Task brief:
Every line below should come back exactly as written, though the pictures stay out.

Provided data:
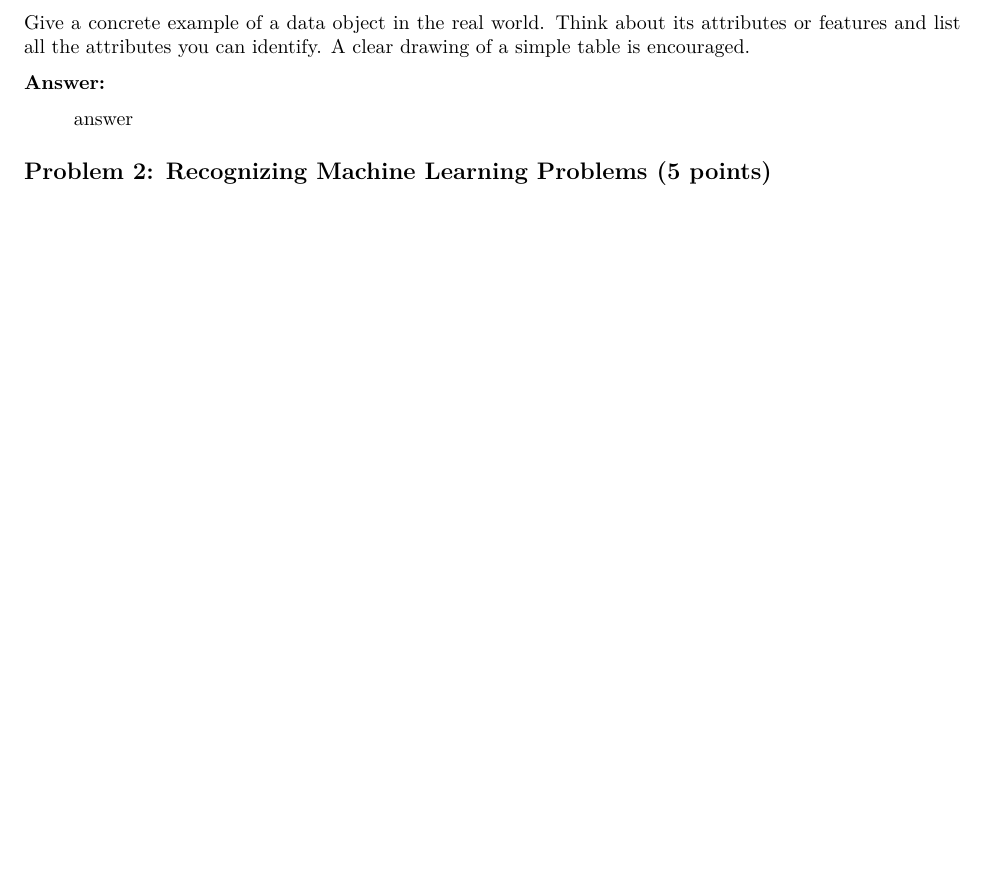
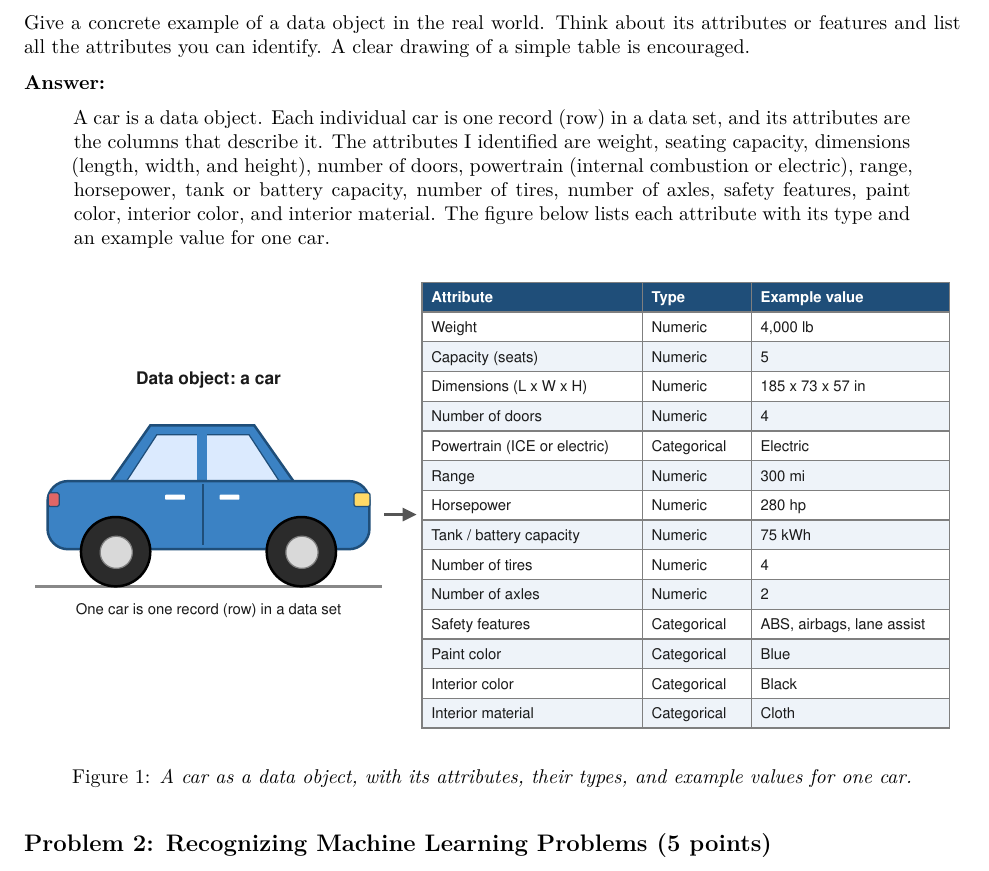
Before and after one commit to GameAnimeCode/css581-machine-learning, a Quarto document (assignments/a1-ml-foundations/writeup.qmd): part of page 1 of 3, cut so that both start at the same text, the shorter picture padded with empty space. Rendered offline with R 4.5, knitr and Pandoc in place of Quarto, then LaTeX, with nearby package versions.

Commit message:
Answer Problem 1 with a car data object diagram

```diff
--- a/assignments/a1-ml-foundations/writeup.qmd
+++ b/assignments/a1-ml-foundations/writeup.qmd
@@ -35,7 +35,9 @@ Give a concrete example of a data object in the real world. Think about its attr
 
 **Answer:**
 
-> answer
+> A car is a data object. Each individual car is one record (row) in a data set, and its attributes are the columns that describe it. The attributes I identified are weight, seating capacity, dimensions (length, width, and height), number of doors, powertrain (internal combustion or electric), range, horsepower, tank or battery capacity, number of tires, number of axles, safety features, paint color, interior color, and interior material. The figure below lists each attribute with its type and an example value for one car.
+
+![*A car as a data object, with its attributes, their types, and example values for one car.*](figures/car.drawio.svg){width=100% fig-pos="H"}
 
 ## Problem 2: Recognizing Machine Learning Problems (5 points)
 
```
Also changed, not shown: assignments/a1-ml-foundations/figures/car.drawio.svg (added).
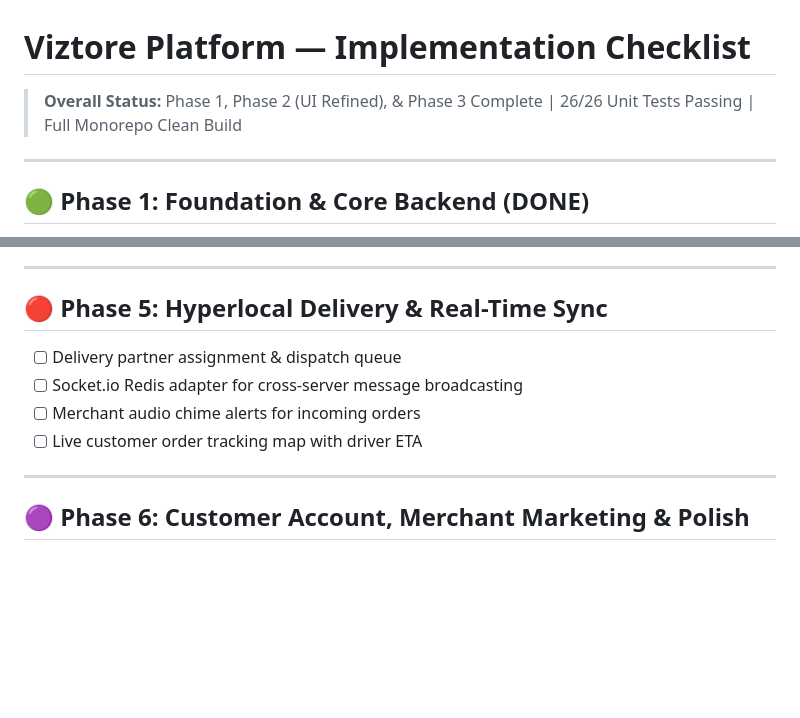
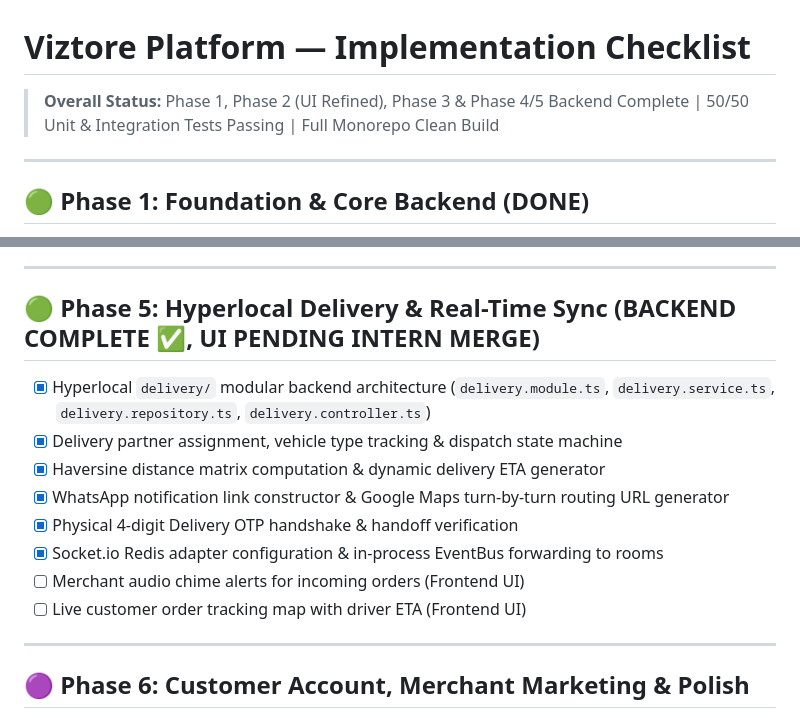
Before and after one commit to UtkarshShrivastava1/qucom-platform-root, a Markdown page: progress_checklist.md, 2 parts joined by grey strips. Drawn GitHub-style; blank space fills up the shorter version.

```diff
--- a/progress_checklist.md
+++ b/progress_checklist.md
@@ -1,6 +1,6 @@
 # Viztore Platform — Implementation Checklist
 
-> **Overall Status:** Phase 1, Phase 2 (UI Refined), & Phase 3 Complete | 26/26 Unit Tests Passing | Full Monorepo Clean Build
+> **Overall Status:** Phase 1, Phase 2 (UI Refined), Phase 3 & Phase 4/5 Backend Complete | 50/50 Unit & Integration Tests Passing | Full Monorepo Clean Build
 
 ---
 
@@ -103,12 +103,16 @@
 
 ---
 
-## 🔴 Phase 5: Hyperlocal Delivery & Real-Time Sync
+## 🟢 Phase 5: Hyperlocal Delivery & Real-Time Sync (BACKEND COMPLETE ✅, UI PENDING INTERN MERGE)
 
-- [ ] Delivery partner assignment & dispatch queue
-- [ ] Socket.io Redis adapter for cross-server message broadcasting
-- [ ] Merchant audio chime alerts for incoming orders
-- [ ] Live customer order tracking map with driver ETA
+- [x] Hyperlocal `delivery/` modular backend architecture (`delivery.module.ts`, `delivery.service.ts`, `delivery.repository.ts`, `delivery.controller.ts`)
+- [x] Delivery partner assignment, vehicle type tracking & dispatch state machine
+- [x] Haversine distance matrix computation & dynamic delivery ETA generator
+- [x] WhatsApp notification link constructor & Google Maps turn-by-turn routing URL generator
+- [x] Physical 4-digit Delivery OTP handshake & handoff verification
+- [x] Socket.io Redis adapter configuration & in-process EventBus forwarding to rooms
+- [ ] Merchant audio chime alerts for incoming orders (Frontend UI)
+- [ ] Live customer order tracking map with driver ETA (Frontend UI)
 
 ---
 
```
Also changed, not shown: progress_tracker.md (+15 -7 lines).
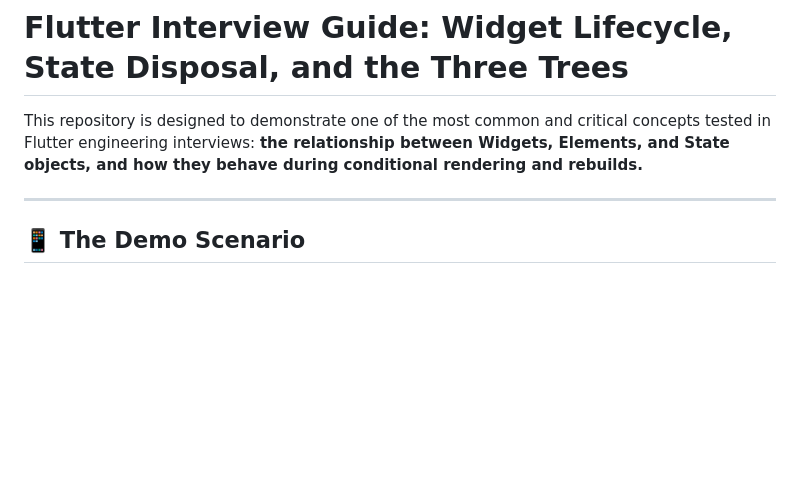
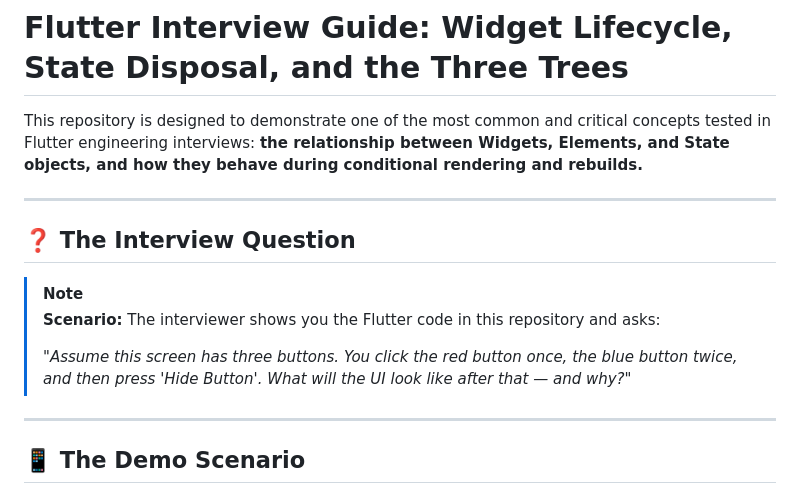
Before and after one commit to Shakirullah-builds/flutter-interview, a Markdown page: README.md, the part around the change. Rendered like a GitHub page; blank space fills up the shorter version.

Commit message:
docs: update the README to contain the interview questions

```diff
--- a/README.md
+++ b/README.md
@@ -1,6 +1,16 @@
 # Flutter Interview Guide: Widget Lifecycle, State Disposal, and the Three Trees
 
 This repository is designed to demonstrate one of the most common and critical concepts tested in Flutter engineering interviews: **the relationship between Widgets, Elements, and State objects, and how they behave during conditional rendering and rebuilds.**
+
+---
+
+## ❓ The Interview Question
+
+> [!NOTE]
+> **Scenario:**
+> The interviewer shows you the Flutter code in this repository and asks:
+>
+> *"Assume this screen has three buttons. You click the red button once, the blue button twice, and then press 'Hide Button'. What will the UI look like after that — and why?"*
 
 ---
 
```
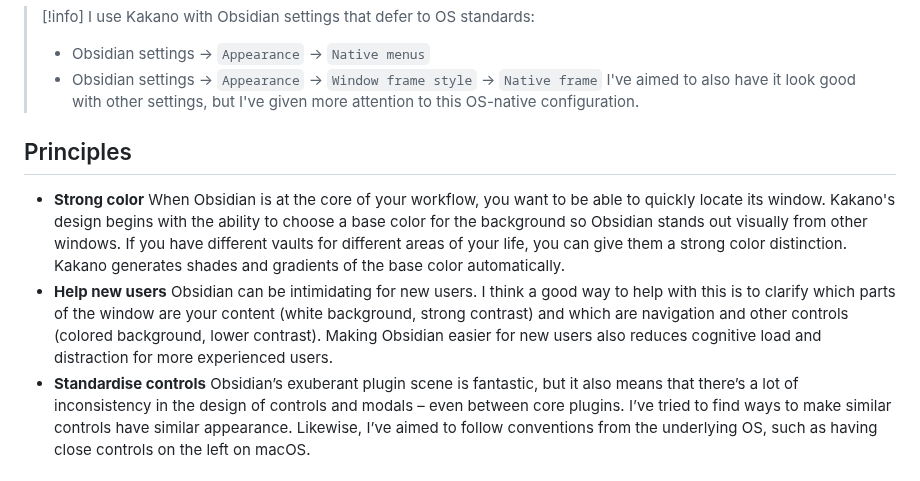
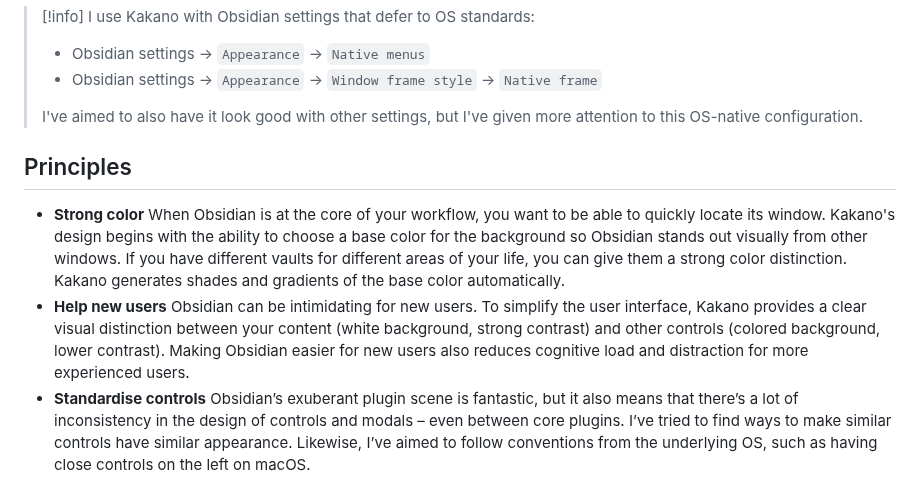
Before and after one commit to isaacfreeman/kakano-obsidian-theme, a Markdown page: README.md, the part around one of its changes. Rendered like a GitHub page.

```diff
--- a/README.md
+++ b/README.md
@@ -57,6 +57,7 @@ Bring some color to your desktop. Kakano lets you choose a base color, and gener
 > I use Kakano with Obsidian settings that defer to OS standards:
 > - Obsidian settings -> `Appearance` -> `Native menus`
 > - Obsidian settings -> `Appearance` -> `Window frame style` -> `Native frame`
+>
 > I've aimed to also have it look good with other settings, but I've given more attention to this OS-native configuration.
 
 ## Principles
@@ -64,7 +65,7 @@ Bring some color to your desktop. Kakano lets you choose a base color, and gener
 - **Strong color**
   When Obsidian is at the core of your workflow, you want to be able to quickly locate its window. Kakano's design begins with the ability to choose a base color for the background so Obsidian stands out visually from other windows. If you have different vaults for different areas of your life, you can give them a strong color distinction. Kakano generates shades and gradients of the base color automatically.
 - **Help new users**
-  Obsidian can be intimidating for new users. I think a good way to help with this is to clarify which parts of the window are your content (white background, strong contrast) and which are navigation and other controls (colored background, lower contrast). Making Obsidian easier for new users also reduces cognitive load and distraction for more experienced users.
+  Obsidian can be intimidating for new users. To simplify the user interface, Kakano provides a clear visual distinction between your content (white background, strong contrast) and other controls (colored background, lower contrast). Making Obsidian easier for new users also reduces cognitive load and distraction for more experienced users.
 - **Standardise controls**
   Obsidian’s exuberant plugin scene is fantastic, but it also means that there’s a lot of inconsistency in the design of controls and modals – even between core plugins. I’ve tried to find ways to make similar controls have similar appearance. Likewise, I’ve aimed to follow conventions from the underlying OS, such as having close controls on the left on macOS.
 - **Be opinionated enough**
```
Also changed, not shown: other parts of README.md (+4 -0 lines), settings.png (added), 1 other file.
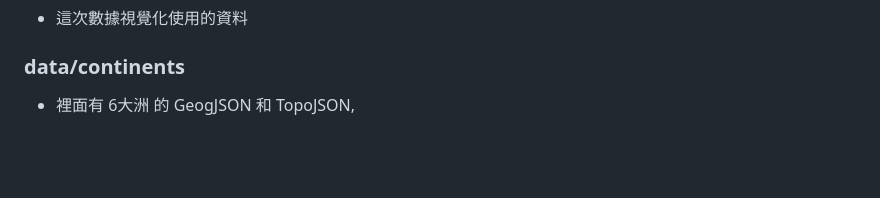
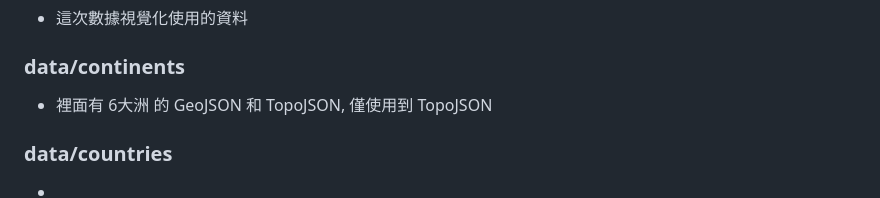
Before and after one commit to mm1719/NYCU-Data-Visualization-and-Visual-Analytics-final_project, a Markdown page: README.md, the part around the change. GitHub-like rendering; blank space fills up the shorter version.

```diff
--- a/README.md
+++ b/README.md
@@ -78,4 +78,7 @@ Cause of Deaths around the World (Historical Data)
 * 這次數據視覺化使用的資料
 
 ### data/continents
-* 裡面有 6大洲 的 GeogJSON 和 TopoJSON,
+* 裡面有 6大洲 的 GeoJSON  和 TopoJSON, 僅使用到 TopoJSON
+
+### data/countries
+*
```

Written answer:
Before and after one commit to GameAnimeCode/css581-machine-learning, a Quarto document (assignments/a1-ml-foundations/writeup.qmd): part of page 1 of 3, cut so that both start at the same text, the shorter picture padded with empty space. Rendered offline with R 4.5, knitr and Pandoc in place of Quarto, then LaTeX, with nearby package versions.

Commit message:
Answer Problem 1 with a car data object diagram

```diff
--- a/assignments/a1-ml-foundations/writeup.qmd
+++ b/assignments/a1-ml-foundations/writeup.qmd
@@ -35,7 +35,9 @@ Give a concrete example of a data object in the real world. Think about its attr
 
 **Answer:**
 
-> answer
+> A car is a data object. Each individual car is one record (row) in a data set, and its attributes are the columns that describe it. The attributes I identified are weight, seating capacity, dimensions (length, width, and height), number of doors, powertrain (internal combustion or electric), range, horsepower, tank or battery capacity, number of tires, number of axles, safety features, paint color, interior color, and interior material. The figure below lists each attribute with its type and an example value for one car.
+
+![*A car as a data object, with its attributes, their types, and example values for one car.*](figures/car.drawio.svg){width=100% fig-pos="H"}
 
 ## Problem 2: Recognizing Machine Learning Problems (5 points)
 
```
Also changed, not shown: assignments/a1-ml-foundations/figures/car.drawio.svg (added).
Before and after one commit to UtkarshShrivastava1/qucom-platform-root, a Markdown page: progress_checklist.md, 2 parts joined by grey strips. Drawn GitHub-style; blank space fills up the shorter version.

```diff
--- a/progress_checklist.md
+++ b/progress_checklist.md
@@ -1,6 +1,6 @@
 # Viztore Platform — Implementation Checklist
 
-> **Overall Status:** Phase 1, Phase 2 (UI Refined), & Phase 3 Complete | 26/26 Unit Tests Passing | Full Monorepo Clean Build
+> **Overall Status:** Phase 1, Phase 2 (UI Refined), Phase 3 & Phase 4/5 Backend Complete | 50/50 Unit & Integration Tests Passing | Full Monorepo Clean Build
 
 ---
 
@@ -103,12 +103,16 @@
 
 ---
 
-## 🔴 Phase 5: Hyperlocal Delivery & Real-Time Sync
+## 🟢 Phase 5: Hyperlocal Delivery & Real-Time Sync (BACKEND COMPLETE ✅, UI PENDING INTERN MERGE)
 
-- [ ] Delivery partner assignment & dispatch queue
-- [ ] Socket.io Redis adapter for cross-server message broadcasting
-- [ ] Merchant audio chime alerts for incoming orders
-- [ ] Live customer order tracking map with driver ETA
+- [x] Hyperlocal `delivery/` modular backend architecture (`delivery.module.ts`, `delivery.service.ts`, `delivery.repository.ts`, `delivery.controller.ts`)
+- [x] Delivery partner assignment, vehicle type tracking & dispatch state machine
+- [x] Haversine distance matrix computation & dynamic delivery ETA generator
+- [x] WhatsApp notification link constructor & Google Maps turn-by-turn routing URL generator
+- [x] Physical 4-digit Delivery OTP handshake & handoff verification
+- [x] Socket.io Redis adapter configuration & in-process EventBus forwarding to rooms
+- [ ] Merchant audio chime alerts for incoming orders (Frontend UI)
+- [ ] Live customer order tracking map with driver ETA (Frontend UI)
 
 ---
 
```
Also changed, not shown: progress_tracker.md (+15 -7 lines).
Before and after one commit to Shakirullah-builds/flutter-interview, a Markdown page: README.md, the part around the change. Rendered like a GitHub page; blank space fills up the shorter version.

Commit message:
docs: update the README to contain the interview questions

```diff
--- a/README.md
+++ b/README.md
@@ -1,6 +1,16 @@
 # Flutter Interview Guide: Widget Lifecycle, State Disposal, and the Three Trees
 
 This repository is designed to demonstrate one of the most common and critical concepts tested in Flutter engineering interviews: **the relationship between Widgets, Elements, and State objects, and how they behave during conditional rendering and rebuilds.**
+
+---
+
+## ❓ The Interview Question
+
+> [!NOTE]
+> **Scenario:**
+> The interviewer shows you the Flutter code in this repository and asks:
+>
+> *"Assume this screen has three buttons. You click the red button once, the blue button twice, and then press 'Hide Button'. What will the UI look like after that — and why?"*
 
 ---
 
```
Before and after one commit to isaacfreeman/kakano-obsidian-theme, a Markdown page: README.md, the part around one of its changes. Rendered like a GitHub page.

```diff
--- a/README.md
+++ b/README.md
@@ -57,6 +57,7 @@ Bring some color to your desktop. Kakano lets you choose a base color, and gener
 > I use Kakano with Obsidian settings that defer to OS standards:
 > - Obsidian settings -> `Appearance` -> `Native menus`
 > - Obsidian settings -> `Appearance` -> `Window frame style` -> `Native frame`
+>
 > I've aimed to also have it look good with other settings, but I've given more attention to this OS-native configuration.
 
 ## Principles
@@ -64,7 +65,7 @@ Bring some color to your desktop. Kakano lets you choose a base color, and gener
 - **Strong color**
   When Obsidian is at the core of your workflow, you want to be able to quickly locate its window. Kakano's design begins with the ability to choose a base color for the background so Obsidian stands out visually from other windows. If you have different vaults for different areas of your life, you can give them a strong color distinction. Kakano generates shades and gradients of the base color automatically.
 - **Help new users**
-  Obsidian can be intimidating for new users. I think a good way to help with this is to clarify which parts of the window are your content (white background, strong contrast) and which are navigation and other controls (colored background, lower contrast). Making Obsidian easier for new users also reduces cognitive load and distraction for more experienced users.
+  Obsidian can be intimidating for new users. To simplify the user interface, Kakano provides a clear visual distinction between your content (white background, strong contrast) and other controls (colored background, lower contrast). Making Obsidian easier for new users also reduces cognitive load and distraction for more experienced users.
 - **Standardise controls**
   Obsidian’s exuberant plugin scene is fantastic, but it also means that there’s a lot of inconsistency in the design of controls and modals – even between core plugins. I’ve tried to find ways to make similar controls have similar appearance. Likewise, I’ve aimed to follow conventions from the underlying OS, such as having close controls on the left on macOS.
 - **Be opinionated enough**
```
Also changed, not shown: other parts of README.md (+4 -0 lines), settings.png (added), 1 other file.
Before and after one commit to mm1719/NYCU-Data-Visualization-and-Visual-Analytics-final_project, a Markdown page: README.md, the part around the change. GitHub-like rendering; blank space fills up the shorter version.

```diff
--- a/README.md
+++ b/README.md
@@ -78,4 +78,7 @@ Cause of Deaths around the World (Historical Data)
 * 這次數據視覺化使用的資料
 
 ### data/continents
-* 裡面有 6大洲 的 GeogJSON 和 TopoJSON,
+* 裡面有 6大洲 的 GeoJSON  和 TopoJSON, 僅使用到 TopoJSON
+
+### data/countries
+*
```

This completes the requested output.